This week's theme-park chatter has treated industry enthusiasts to the possibility that Six Flags (NYSE:SIX) is looking to buy some or all of SeaWorld Entertainment (NYSE:SEAS). The story initially broke on the Themed Reality blog's Facebook page, only to be amplified through coaster-loving hub BehindTheThrills and other industry fan sites and social-media accounts.
An outright buyout doesn't seem likely for reasons I previously spelled out. SeaWorld is finally on the rise, making it a hard asset to acquire. Six Flags finds its stock reeling lately, making an all-stock deal a hard sell. It also doesn't have the financial flexibility to bankroll a cash purchase.
Each chain's season-pass pricing practices also make it a trickier hookup than you might expect. However, I also promised to come back over the weekend with a couple of the reasons why the proposed pairing makes sense. Let's dive right in.
1. In a word: Florida
Six Flags has more than two dozen amusement and water parks, but it doesn't have a presence in Florida. The Sunshine State -- or more specifically, central Florida -- is ground zero for the theme-park industry, and rumors of Six Flags finally cracking the market come and go every few years.
Florida matters. Five of the six most visited U.S. theme parks are in central Florida. All four of the country's most popular water parks are in Florida. A whopping 5 of SeaWorld's 11 parks are in Florida, including its two busiest theme parks and two most visited water parks. Oh, and each of those four parks outdraw any single Six Flags attraction in that category.

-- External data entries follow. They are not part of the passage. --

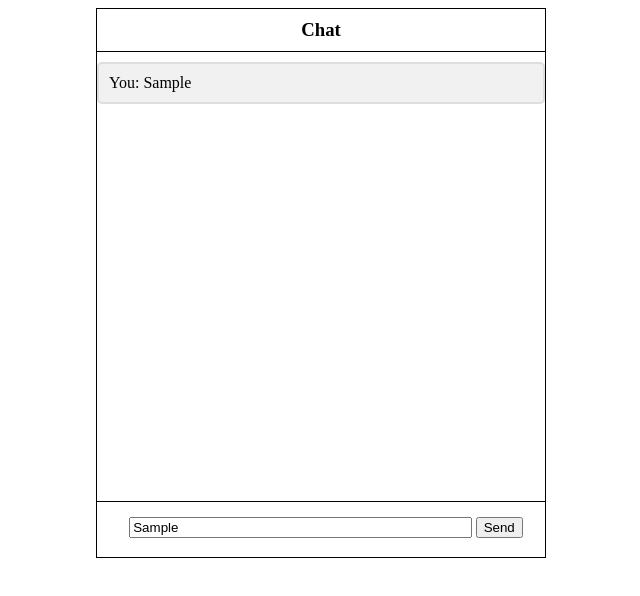
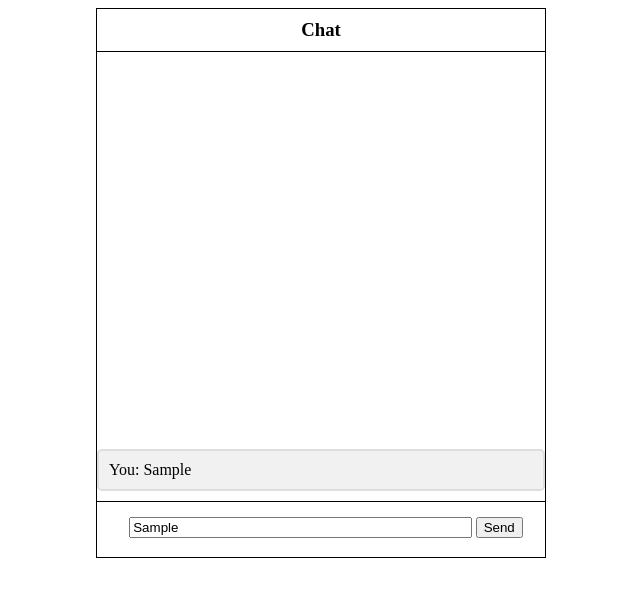
Before and after one commit to kajah90/Oblig1_ID303911, a website: page CommClient/public_html/chatWindow.html in a window 1280 px wide. Both pictures are taken after typing "Sample" into the empty fields and a click on the input "Send". Shown: the whole page, without its empty margins (319-959 px from the left). Drawn offline with Linux system fonts and the light colour scheme.

Commit message:
chat scroll will stay at bottom with new messages now, instead of top

```diff
--- a/CommClient/public_html/clientCss.css
+++ b/CommClient/public_html/clientCss.css
@@ -61,3 +61,9 @@ body {
     margin: 10px 0;
 
 }
+/*reverse scroll to stay at bottom, had to reverse childElement order to make new chat messages apear at bottom, in JS*/
+#chat {
+    overflow:auto;
+    display:flex;
+    flex-direction:column-reverse;
+}
--- a/CommClient/public_html/clientJS.js
+++ b/CommClient/public_html/clientJS.js
@@ -15,6 +15,10 @@ function postMessage(message) {
     post.innerHTML = "You: " + message;
     console.log(post);
     screen = document.getElementById("chat");
-    screen.appendChild(post);
+    //to make the window stay at the bottom with new messages, i had to reverse the scroll in css,
+    //but then the elements were added at the top of the screen,
+    //due to reversal, so i had to fix that here, with insertBefore instead of appendChild
+    screen.insertBefore(post, screen.firstChild);
+    //screen.appendChild(post);
 
 }
```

Six Flags has avoided entering the cutthroat but lucrative Florida market because building a new park and establishing a local presence takes time and money. In one fell swoop, it would be a force in theme-park central overnight.
2. There's synergy and symmetry in scale
Six Flags attracted 30.8 million guests last year. SeaWorld squeezed 20.8 million visitors through its turnstiles. The two companies rank seventh and ninth globally in terms of chain attendance, but combined, the new entity would overtake Universal Studios to claim third place.
This isn't just about the bronze medal. There are benefits in the scaling process, and that's just what would happen here if Six Flags went from a company with trailing annual revenue of $1.45 billion to nearly double, to $2.8 billion, with SeaWorld in its clutch. Six Flags may operate more than twice as many parks but they aren't the heavy revenue generators one finds in SeaWorld's arsenal.
Life gets easier when you can allocate national marketing campaigns across more individual properties. The same can be said for group purchasing of everything from rides to supplier deals. One plus one truly would equal more than two here.
3. Letting the best-of-breed win out
Can Six Flags' D.C. Comics license carry over into SeaWorld's parks to woo teens and young adults? I'm no legal eagle, but I don't think it would be much of a hurdle if the acquired parks are rebranded.
Can SeaWorld's Sesame Street deal port over to help Six Flags do a better job of smoking out young families? There's a lot of third-party intellectual property that can be leveraged, and with three dozen parks between Six Flags and SeaWorld, the companies gain that much more of an advantage in proposing brand or franchise awareness.
Six Flags and SeaWorld melding together would allow executives to play Victor Frankenstein, taking the best of each chain to create a super park. Can you imagine a park with the scream machines of Six Flags, the live entertainment of SeaWorld, the aggressive season-pass marketing of Six Flags, the landscaping and family appeal of SeaWorld, and the culinary creations of -- well -- anybody else?
It's easy and fun to dream out loud, and every so often we hear whispers of a suitor for SeaWorld. It isn't likely to happen now that SeaWorld can stand on its own, but anything is possible if it makes enough sense.